(Try it):
Write all entries out exactly, images excluded.

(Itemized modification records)
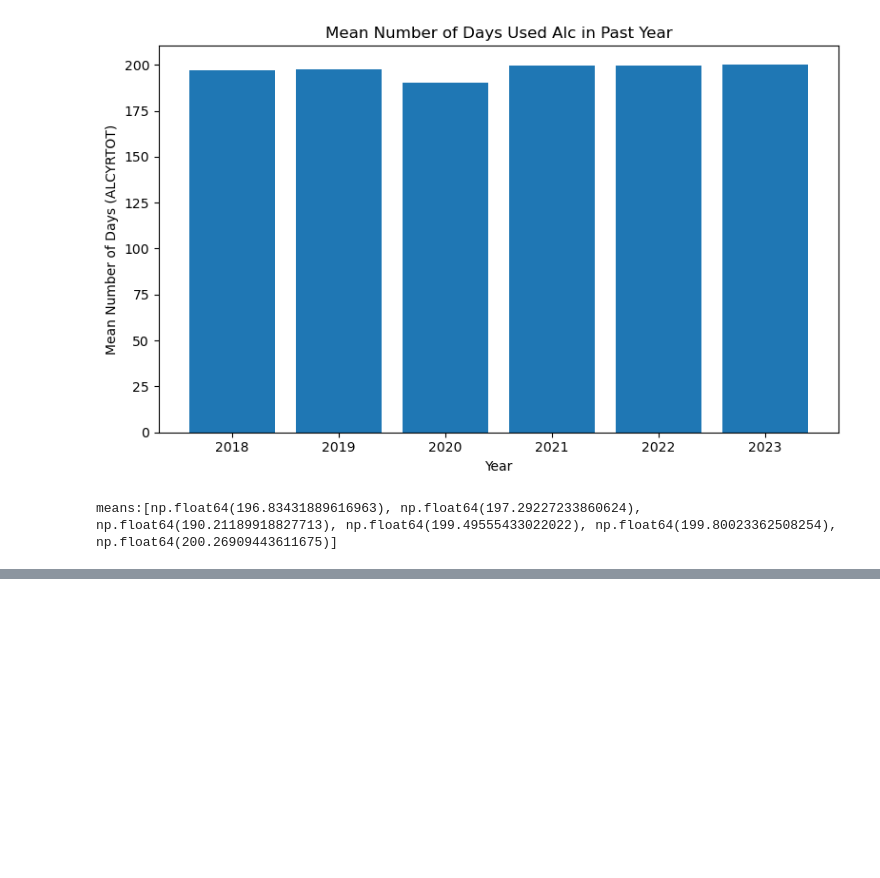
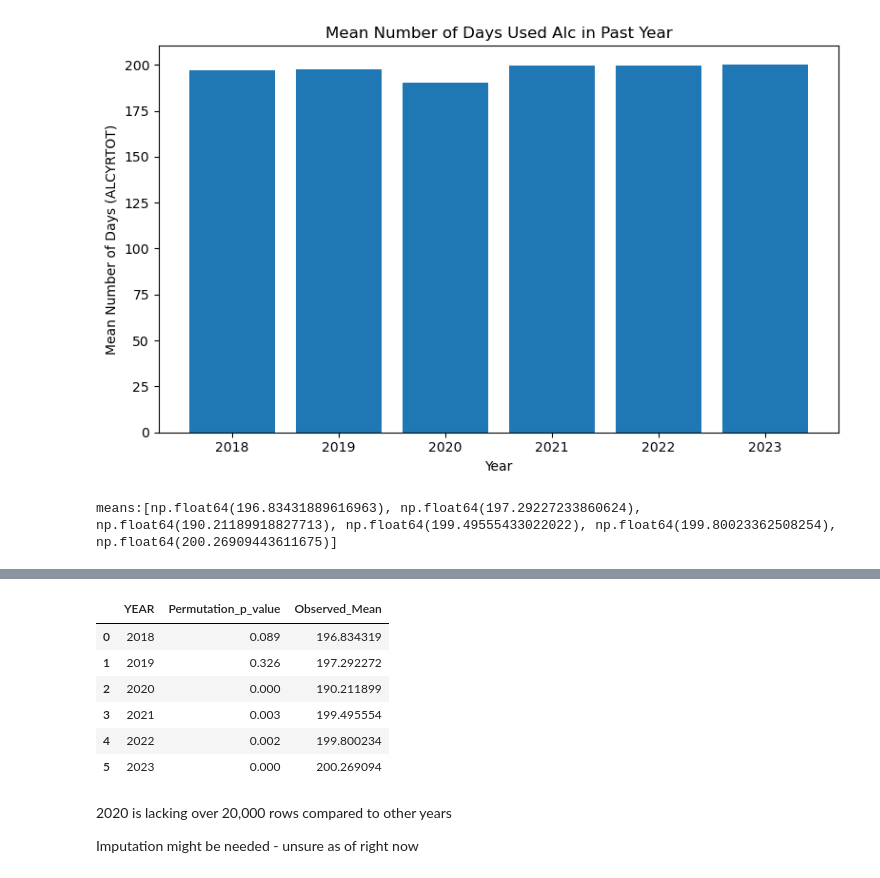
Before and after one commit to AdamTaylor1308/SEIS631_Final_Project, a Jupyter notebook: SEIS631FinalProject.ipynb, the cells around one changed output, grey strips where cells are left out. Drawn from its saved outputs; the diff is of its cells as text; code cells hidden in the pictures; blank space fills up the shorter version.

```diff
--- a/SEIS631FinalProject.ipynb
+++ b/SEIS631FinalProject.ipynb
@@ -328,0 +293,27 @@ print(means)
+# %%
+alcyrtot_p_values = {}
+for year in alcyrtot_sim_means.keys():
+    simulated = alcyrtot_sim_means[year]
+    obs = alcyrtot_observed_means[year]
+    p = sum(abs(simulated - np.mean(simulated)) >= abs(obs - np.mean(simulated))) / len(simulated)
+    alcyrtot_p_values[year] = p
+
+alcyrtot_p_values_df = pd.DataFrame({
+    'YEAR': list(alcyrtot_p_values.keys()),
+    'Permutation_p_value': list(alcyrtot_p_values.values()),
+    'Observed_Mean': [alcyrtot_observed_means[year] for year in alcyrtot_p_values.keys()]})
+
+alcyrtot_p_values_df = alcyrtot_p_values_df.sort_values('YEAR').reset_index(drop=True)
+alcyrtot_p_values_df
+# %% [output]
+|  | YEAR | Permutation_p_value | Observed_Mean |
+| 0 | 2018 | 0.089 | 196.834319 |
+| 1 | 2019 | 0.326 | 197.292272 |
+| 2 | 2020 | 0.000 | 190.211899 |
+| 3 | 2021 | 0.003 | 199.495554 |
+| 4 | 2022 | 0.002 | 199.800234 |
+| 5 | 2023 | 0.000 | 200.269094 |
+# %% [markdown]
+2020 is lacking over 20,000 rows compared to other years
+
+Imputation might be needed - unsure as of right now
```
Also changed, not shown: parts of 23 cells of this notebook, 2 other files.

(Answer area):
Before and after one commit to AdamTaylor1308/SEIS631_Final_Project, a Jupyter notebook: SEIS631FinalProject.ipynb, the cells around one changed output, grey strips where cells are left out. Drawn from its saved outputs; the diff is of its cells as text; code cells hidden in the pictures; blank space fills up the shorter version.

```diff
--- a/SEIS631FinalProject.ipynb
+++ b/SEIS631FinalProject.ipynb
@@ -328,0 +293,27 @@ print(means)
+# %%
+alcyrtot_p_values = {}
+for year in alcyrtot_sim_means.keys():
+    simulated = alcyrtot_sim_means[year]
+    obs = alcyrtot_observed_means[year]
+    p = sum(abs(simulated - np.mean(simulated)) >= abs(obs - np.mean(simulated))) / len(simulated)
+    alcyrtot_p_values[year] = p
+
+alcyrtot_p_values_df = pd.DataFrame({
+    'YEAR': list(alcyrtot_p_values.keys()),
+    'Permutation_p_value': list(alcyrtot_p_values.values()),
+    'Observed_Mean': [alcyrtot_observed_means[year] for year in alcyrtot_p_values.keys()]})
+
+alcyrtot_p_values_df = alcyrtot_p_values_df.sort_values('YEAR').reset_index(drop=True)
+alcyrtot_p_values_df
+# %% [output]
+|  | YEAR | Permutation_p_value | Observed_Mean |
+| 0 | 2018 | 0.089 | 196.834319 |
+| 1 | 2019 | 0.326 | 197.292272 |
+| 2 | 2020 | 0.000 | 190.211899 |
+| 3 | 2021 | 0.003 | 199.495554 |
+| 4 | 2022 | 0.002 | 199.800234 |
+| 5 | 2023 | 0.000 | 200.269094 |
+# %% [markdown]
+2020 is lacking over 20,000 rows compared to other years
+
+Imputation might be needed - unsure as of right now
```
Also changed, not shown: parts of 23 cells of this notebook, 2 other files.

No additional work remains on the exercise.